Servers cache DNS responses to help resolve queries efficiently. DNS cache records include a time to live (TTL) which indicates a period of time the response can be stored. This acts as a short-term memory for the server. Once the TTL expires, the server needs to resolve the query again. (See our piece on DNS poisoning for more information about the importance of TTL settings.)

The relationship between DNS and DDI

DNS is commonly referred to as part of the term DDI, which stands for DNS, DHCP, and IPAM. DDI is used to describe the integration of all three technologies in a single solution. DNS provides IP addresses, Dynamic Host Configuration Protocol (DHCP) assigns IP addresses, and IP address management (IPAM) handles IP resources. Our DDI page covers this in more depth.

Best practices for DNS Deployment

Network administrators will have to look at each layer of DNS information to make well-informed choices on how to build out their DNS, DHCP, and IPAM infrastructures. Here are several layers that they would have to consider:

  • Internal recursive: Queries will first point to this layer for resolution. The internal recursive will then recurse, either internally or externally, to find the answer.
  • Internal authoritative: This layer is comprised of several servers which contain a definitive answer for specific DNS zones. The internal recursive and authoritative are typically separated.
  • External recursive: The external recursive resolves queries on the internet if the internal recursive layer cannot locate an authoritative answer. It can either be separated or configured together with the internal recursive.
  • External authoritative: As this layer is often used as an attack vector, it is standard practice to separate the three other DNS service layers above from the external authoritative layer.

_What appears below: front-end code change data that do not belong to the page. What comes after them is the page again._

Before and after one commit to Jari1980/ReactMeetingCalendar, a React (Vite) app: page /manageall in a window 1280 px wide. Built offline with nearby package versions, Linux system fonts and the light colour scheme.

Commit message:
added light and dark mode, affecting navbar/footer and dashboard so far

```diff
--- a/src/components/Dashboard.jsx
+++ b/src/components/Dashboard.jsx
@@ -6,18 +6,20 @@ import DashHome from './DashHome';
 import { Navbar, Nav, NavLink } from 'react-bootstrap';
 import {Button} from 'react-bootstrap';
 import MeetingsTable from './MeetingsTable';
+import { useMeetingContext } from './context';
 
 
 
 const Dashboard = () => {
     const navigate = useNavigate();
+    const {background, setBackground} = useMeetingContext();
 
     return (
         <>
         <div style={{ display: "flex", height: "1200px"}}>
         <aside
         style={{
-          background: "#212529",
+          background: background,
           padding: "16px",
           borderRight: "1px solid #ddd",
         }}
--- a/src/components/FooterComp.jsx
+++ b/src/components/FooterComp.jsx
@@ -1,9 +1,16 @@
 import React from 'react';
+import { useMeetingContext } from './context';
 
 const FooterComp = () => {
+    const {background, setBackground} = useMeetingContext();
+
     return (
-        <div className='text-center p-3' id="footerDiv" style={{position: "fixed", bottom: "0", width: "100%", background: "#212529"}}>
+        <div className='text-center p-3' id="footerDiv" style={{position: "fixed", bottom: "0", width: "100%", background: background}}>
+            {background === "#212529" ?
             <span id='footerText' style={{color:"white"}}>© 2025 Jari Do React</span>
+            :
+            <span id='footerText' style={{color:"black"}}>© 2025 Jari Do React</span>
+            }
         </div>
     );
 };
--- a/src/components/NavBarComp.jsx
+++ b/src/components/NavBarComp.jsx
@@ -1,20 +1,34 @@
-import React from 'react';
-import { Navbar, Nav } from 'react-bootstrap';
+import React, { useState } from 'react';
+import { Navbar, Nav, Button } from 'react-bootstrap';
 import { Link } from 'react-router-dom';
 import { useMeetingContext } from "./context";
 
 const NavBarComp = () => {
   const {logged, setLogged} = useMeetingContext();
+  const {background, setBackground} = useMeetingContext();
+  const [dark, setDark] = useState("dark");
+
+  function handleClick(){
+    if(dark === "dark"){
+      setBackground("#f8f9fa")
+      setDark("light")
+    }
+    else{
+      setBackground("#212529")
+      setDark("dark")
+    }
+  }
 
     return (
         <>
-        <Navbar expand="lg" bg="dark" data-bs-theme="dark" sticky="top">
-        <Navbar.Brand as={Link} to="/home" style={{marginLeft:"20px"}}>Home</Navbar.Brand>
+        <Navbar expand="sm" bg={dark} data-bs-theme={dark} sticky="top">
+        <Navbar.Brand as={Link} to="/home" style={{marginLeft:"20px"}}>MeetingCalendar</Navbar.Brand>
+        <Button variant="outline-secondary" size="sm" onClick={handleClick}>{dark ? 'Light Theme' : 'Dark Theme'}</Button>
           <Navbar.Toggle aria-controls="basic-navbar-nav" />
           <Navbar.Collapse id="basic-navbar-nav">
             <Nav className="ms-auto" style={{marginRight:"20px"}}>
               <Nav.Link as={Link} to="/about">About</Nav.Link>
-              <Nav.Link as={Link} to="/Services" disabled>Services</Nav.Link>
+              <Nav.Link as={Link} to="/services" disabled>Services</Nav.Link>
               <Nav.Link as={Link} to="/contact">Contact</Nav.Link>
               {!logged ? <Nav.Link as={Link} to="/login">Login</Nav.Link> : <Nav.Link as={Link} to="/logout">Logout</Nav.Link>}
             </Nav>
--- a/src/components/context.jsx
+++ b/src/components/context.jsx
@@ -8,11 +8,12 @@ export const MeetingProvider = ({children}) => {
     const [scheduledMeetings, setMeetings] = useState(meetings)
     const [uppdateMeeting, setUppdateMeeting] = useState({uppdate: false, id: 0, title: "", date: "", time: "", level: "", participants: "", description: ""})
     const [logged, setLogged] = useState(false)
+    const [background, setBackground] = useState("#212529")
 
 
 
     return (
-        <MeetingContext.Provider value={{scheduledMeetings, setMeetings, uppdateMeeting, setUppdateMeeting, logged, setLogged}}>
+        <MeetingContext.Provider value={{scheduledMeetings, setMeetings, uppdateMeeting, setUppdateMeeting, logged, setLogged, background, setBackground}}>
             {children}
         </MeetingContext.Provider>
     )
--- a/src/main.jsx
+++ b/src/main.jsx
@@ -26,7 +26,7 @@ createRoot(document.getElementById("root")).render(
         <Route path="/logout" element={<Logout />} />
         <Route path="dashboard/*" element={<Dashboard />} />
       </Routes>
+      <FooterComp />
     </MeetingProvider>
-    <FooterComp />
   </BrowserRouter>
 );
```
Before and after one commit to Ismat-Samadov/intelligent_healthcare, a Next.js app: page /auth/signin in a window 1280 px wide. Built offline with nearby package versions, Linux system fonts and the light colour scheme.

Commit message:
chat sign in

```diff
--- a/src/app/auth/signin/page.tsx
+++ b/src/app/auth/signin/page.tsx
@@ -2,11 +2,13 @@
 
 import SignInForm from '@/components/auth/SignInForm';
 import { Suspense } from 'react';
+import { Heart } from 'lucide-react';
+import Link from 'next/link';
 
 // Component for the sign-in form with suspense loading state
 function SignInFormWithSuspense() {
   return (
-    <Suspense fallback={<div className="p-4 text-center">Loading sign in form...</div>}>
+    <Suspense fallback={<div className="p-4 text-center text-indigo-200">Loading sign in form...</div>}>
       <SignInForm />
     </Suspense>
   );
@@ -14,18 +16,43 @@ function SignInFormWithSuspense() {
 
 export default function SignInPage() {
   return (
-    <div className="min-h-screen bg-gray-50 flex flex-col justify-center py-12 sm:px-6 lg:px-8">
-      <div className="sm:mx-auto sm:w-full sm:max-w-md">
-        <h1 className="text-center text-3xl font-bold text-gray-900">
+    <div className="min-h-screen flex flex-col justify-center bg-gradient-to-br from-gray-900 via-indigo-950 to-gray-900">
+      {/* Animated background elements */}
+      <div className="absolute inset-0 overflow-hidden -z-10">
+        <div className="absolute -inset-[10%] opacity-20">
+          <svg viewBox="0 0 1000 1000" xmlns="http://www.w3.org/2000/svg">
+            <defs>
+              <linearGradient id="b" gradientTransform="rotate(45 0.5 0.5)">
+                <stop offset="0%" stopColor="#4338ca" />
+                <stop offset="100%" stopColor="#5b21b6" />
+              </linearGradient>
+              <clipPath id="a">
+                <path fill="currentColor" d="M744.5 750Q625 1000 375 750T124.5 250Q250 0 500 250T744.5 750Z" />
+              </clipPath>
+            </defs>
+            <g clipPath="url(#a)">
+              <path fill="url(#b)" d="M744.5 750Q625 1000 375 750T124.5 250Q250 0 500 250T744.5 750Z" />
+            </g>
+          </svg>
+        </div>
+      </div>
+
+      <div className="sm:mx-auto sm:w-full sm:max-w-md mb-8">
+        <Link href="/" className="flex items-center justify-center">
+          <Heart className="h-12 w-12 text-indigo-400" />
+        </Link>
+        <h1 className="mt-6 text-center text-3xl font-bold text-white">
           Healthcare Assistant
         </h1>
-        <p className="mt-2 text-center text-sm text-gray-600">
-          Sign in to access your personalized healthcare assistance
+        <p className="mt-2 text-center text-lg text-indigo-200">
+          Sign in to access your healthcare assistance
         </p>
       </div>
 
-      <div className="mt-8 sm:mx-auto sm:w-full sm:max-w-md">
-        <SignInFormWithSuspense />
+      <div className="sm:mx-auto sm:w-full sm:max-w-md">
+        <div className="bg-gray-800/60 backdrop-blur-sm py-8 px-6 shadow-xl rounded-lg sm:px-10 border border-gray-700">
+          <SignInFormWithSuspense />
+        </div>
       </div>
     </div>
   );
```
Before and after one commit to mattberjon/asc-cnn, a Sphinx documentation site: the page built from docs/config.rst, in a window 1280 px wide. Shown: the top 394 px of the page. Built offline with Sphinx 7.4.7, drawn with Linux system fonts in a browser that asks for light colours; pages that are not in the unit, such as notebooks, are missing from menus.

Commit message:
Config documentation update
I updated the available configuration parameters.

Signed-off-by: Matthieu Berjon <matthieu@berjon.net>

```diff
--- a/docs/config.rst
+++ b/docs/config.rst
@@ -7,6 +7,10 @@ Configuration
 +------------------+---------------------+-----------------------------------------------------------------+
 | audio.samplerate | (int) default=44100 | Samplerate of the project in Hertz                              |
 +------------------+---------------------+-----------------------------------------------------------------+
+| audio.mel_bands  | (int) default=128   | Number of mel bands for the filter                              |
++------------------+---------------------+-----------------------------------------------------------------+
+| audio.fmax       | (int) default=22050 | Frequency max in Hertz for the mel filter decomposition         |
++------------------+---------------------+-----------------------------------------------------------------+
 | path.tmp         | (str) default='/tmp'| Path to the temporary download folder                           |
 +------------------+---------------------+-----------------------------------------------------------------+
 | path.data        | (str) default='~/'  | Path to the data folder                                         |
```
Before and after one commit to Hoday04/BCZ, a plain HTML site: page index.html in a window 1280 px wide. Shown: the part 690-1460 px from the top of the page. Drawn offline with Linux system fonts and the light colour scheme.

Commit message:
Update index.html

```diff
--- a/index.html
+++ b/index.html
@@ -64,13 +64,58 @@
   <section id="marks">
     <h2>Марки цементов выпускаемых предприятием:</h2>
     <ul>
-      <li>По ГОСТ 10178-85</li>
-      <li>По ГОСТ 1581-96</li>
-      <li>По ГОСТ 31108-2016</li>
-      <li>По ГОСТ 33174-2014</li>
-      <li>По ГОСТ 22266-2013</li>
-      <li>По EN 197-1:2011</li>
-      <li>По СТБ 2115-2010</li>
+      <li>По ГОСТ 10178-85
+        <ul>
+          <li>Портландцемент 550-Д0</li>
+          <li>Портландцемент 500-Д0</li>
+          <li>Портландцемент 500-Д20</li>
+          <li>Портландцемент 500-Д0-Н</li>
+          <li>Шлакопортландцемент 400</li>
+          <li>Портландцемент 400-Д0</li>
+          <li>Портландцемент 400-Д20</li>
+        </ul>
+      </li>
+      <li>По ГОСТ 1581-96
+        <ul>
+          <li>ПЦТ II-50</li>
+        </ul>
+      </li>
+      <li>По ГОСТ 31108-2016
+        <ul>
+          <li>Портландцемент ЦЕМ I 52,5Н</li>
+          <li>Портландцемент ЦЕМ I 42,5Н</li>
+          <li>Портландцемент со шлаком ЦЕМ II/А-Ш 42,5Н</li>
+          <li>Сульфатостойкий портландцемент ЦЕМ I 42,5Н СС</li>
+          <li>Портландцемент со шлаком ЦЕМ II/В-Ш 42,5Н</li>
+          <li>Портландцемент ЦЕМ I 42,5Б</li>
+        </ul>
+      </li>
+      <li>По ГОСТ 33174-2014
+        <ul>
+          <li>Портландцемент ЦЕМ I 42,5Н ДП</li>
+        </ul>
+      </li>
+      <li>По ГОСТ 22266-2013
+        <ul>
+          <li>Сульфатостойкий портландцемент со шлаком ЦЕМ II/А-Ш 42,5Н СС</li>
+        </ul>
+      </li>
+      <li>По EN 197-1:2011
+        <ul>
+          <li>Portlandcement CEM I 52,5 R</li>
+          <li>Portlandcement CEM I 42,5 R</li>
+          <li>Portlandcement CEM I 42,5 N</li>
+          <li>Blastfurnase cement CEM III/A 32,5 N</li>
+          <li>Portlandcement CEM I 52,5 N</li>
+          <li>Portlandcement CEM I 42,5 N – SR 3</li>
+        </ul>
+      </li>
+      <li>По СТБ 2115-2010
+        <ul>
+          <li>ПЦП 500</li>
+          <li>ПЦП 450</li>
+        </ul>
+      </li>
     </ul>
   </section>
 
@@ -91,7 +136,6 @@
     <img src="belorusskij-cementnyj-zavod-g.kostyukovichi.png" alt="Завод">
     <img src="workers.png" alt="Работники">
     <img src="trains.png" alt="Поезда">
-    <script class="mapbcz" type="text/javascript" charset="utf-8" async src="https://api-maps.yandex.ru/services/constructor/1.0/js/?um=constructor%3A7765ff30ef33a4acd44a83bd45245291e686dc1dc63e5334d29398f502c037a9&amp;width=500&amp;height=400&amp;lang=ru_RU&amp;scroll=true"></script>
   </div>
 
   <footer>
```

There are pros and cons of how each of these layers can be configured. For a complete guide on DNS infrastructure deployment best practices, including deployment options for DHCP and their impacts, check out our DNS infrastructure deployment best practices guide.